[Records provided]

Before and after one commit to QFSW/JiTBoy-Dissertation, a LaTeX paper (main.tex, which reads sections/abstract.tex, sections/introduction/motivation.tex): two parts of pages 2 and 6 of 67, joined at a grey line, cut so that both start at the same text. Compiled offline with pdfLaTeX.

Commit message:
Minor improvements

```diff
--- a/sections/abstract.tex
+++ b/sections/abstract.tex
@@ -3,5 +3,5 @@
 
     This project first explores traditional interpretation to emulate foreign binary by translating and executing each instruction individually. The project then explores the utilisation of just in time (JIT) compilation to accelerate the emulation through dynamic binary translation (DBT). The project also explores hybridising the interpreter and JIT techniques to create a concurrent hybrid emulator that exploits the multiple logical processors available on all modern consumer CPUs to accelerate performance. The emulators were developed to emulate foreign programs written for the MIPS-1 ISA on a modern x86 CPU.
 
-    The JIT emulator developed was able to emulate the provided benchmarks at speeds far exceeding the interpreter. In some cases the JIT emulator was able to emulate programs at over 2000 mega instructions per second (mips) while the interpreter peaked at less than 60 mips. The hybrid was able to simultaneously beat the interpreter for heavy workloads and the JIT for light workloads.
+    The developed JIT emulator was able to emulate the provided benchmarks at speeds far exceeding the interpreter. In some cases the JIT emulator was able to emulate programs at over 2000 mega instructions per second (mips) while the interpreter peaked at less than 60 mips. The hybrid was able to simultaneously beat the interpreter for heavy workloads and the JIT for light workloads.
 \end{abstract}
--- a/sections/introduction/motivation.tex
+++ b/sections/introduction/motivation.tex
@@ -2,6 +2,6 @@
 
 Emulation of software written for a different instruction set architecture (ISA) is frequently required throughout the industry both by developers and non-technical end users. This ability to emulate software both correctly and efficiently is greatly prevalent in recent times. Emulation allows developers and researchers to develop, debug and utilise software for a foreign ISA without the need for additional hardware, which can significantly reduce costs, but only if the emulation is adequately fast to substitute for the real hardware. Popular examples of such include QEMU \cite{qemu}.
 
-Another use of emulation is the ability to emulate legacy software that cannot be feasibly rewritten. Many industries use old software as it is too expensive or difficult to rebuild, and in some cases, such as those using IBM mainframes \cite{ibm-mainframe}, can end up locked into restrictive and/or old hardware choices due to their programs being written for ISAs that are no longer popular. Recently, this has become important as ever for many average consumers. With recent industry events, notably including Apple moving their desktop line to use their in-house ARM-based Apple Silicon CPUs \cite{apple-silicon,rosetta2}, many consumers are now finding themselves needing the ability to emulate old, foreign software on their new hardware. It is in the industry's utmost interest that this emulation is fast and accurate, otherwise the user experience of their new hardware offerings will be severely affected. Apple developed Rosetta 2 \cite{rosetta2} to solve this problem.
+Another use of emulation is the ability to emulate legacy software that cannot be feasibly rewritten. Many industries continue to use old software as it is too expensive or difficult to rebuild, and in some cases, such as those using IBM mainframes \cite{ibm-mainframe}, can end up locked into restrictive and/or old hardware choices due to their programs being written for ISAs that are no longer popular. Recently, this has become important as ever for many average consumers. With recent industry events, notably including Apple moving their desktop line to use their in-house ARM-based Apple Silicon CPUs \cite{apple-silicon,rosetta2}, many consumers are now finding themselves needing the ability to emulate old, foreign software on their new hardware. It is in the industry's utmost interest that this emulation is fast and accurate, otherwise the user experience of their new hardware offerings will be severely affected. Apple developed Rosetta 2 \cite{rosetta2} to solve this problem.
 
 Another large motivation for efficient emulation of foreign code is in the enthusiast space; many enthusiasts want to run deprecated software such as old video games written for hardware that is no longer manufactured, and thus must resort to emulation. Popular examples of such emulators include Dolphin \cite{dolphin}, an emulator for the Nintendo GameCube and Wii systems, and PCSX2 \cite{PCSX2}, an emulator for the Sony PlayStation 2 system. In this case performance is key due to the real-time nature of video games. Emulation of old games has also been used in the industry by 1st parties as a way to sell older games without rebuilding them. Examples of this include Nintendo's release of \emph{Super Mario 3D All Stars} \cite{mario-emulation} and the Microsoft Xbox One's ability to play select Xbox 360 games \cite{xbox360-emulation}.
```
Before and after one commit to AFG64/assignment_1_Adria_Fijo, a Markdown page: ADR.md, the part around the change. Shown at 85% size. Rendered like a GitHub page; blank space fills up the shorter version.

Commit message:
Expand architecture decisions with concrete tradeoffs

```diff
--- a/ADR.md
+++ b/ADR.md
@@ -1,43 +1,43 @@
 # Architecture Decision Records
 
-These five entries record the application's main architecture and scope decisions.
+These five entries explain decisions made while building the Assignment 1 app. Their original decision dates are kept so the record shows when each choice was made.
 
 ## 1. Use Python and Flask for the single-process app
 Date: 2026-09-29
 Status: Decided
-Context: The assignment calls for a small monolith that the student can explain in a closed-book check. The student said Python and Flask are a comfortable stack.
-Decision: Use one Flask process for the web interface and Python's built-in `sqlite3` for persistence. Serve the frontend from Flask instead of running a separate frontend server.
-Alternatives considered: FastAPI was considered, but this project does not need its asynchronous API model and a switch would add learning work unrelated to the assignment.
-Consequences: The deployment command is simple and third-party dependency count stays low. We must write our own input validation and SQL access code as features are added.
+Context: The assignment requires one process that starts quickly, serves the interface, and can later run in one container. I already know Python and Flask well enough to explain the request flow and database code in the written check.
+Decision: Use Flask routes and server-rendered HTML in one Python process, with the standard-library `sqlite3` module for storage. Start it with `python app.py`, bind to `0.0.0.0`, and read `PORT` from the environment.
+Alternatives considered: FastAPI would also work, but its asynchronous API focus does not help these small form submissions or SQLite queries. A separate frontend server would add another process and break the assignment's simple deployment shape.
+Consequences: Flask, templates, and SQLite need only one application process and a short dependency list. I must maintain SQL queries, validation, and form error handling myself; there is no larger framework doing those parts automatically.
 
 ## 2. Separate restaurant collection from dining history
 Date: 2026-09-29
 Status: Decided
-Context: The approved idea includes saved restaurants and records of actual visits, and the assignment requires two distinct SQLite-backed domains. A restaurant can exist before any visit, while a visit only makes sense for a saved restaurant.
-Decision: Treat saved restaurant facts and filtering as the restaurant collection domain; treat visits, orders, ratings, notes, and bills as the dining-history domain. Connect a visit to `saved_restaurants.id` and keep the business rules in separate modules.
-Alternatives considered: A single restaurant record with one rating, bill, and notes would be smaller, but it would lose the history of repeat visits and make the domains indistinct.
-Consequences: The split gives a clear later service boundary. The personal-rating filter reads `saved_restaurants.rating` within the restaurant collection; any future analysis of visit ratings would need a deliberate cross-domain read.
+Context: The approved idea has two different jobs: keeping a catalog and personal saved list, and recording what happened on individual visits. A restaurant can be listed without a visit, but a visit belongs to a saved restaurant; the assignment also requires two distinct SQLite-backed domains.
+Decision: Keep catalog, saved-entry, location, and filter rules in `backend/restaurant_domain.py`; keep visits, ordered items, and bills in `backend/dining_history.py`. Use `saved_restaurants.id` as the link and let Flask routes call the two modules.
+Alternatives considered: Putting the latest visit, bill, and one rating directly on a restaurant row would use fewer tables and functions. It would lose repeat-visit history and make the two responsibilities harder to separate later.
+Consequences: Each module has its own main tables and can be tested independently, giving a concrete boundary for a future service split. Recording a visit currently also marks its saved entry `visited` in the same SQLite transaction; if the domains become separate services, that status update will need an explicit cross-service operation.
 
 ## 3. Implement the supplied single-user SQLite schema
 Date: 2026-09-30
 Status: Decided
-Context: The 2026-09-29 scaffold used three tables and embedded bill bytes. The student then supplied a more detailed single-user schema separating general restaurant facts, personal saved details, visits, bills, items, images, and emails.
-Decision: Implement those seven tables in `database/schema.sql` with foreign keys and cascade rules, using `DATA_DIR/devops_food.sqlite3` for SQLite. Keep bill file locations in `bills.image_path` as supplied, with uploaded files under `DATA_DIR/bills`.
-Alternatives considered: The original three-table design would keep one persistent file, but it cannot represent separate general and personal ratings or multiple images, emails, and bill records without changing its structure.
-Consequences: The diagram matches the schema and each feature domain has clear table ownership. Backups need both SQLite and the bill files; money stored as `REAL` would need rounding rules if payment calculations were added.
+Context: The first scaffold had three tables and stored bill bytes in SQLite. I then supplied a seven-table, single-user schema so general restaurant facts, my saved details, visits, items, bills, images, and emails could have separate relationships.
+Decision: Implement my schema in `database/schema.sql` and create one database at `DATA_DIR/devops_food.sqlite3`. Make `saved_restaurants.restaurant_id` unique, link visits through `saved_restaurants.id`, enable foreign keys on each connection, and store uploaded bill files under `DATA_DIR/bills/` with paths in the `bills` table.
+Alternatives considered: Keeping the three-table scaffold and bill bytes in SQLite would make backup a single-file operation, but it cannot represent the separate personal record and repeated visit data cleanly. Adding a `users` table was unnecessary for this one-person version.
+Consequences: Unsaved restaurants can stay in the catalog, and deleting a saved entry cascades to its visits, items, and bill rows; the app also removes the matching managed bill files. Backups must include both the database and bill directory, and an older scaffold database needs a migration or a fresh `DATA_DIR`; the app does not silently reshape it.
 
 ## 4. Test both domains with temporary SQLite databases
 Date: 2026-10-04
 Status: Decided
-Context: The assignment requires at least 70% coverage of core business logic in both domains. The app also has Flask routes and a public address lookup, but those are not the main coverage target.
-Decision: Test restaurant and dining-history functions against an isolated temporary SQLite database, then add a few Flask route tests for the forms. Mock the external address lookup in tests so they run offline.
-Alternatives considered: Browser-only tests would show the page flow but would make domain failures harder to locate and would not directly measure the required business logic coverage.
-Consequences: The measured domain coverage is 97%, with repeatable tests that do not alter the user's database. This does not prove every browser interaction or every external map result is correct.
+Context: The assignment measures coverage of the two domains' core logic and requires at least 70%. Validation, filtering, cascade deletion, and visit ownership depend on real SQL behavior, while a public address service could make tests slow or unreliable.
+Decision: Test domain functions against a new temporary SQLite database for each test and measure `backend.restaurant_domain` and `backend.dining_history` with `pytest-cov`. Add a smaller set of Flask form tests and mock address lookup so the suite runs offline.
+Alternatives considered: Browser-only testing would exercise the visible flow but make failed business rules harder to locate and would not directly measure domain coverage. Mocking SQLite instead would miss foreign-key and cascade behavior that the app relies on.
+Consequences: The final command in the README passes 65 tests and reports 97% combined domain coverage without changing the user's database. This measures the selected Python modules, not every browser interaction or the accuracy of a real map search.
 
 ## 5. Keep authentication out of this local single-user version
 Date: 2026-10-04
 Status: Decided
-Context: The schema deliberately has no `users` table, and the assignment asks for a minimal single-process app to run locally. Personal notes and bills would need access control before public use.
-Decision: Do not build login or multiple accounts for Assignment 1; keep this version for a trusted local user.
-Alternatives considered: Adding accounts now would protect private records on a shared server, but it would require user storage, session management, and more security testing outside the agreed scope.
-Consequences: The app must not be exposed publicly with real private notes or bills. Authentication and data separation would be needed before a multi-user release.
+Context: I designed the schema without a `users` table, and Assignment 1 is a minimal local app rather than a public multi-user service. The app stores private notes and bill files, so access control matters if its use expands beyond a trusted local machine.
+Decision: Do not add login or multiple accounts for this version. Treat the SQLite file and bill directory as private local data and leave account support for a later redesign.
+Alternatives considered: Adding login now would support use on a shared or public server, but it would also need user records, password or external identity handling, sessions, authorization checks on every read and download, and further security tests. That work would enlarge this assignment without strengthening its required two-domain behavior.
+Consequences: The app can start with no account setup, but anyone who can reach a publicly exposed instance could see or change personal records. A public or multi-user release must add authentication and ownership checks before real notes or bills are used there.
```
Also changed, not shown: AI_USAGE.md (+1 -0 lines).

[/Records provided]

*Requirement:* Return each line of the listing that holds the string "sections".

*Solution to the exercise:*
Before and after one commit to QFSW/JiTBoy-Dissertation, a LaTeX paper (main.tex, which reads sections/abstract.tex, sections/introduction/motivation.tex): two parts of pages 2 and 6 of 67, joined at a grey line, cut so that both start at the same text. Compiled offline with pdfLaTeX.
--- a/sections/abstract.tex
+++ b/sections/abstract.tex
--- a/sections/introduction/motivation.tex
+++ b/sections/introduction/motivation.tex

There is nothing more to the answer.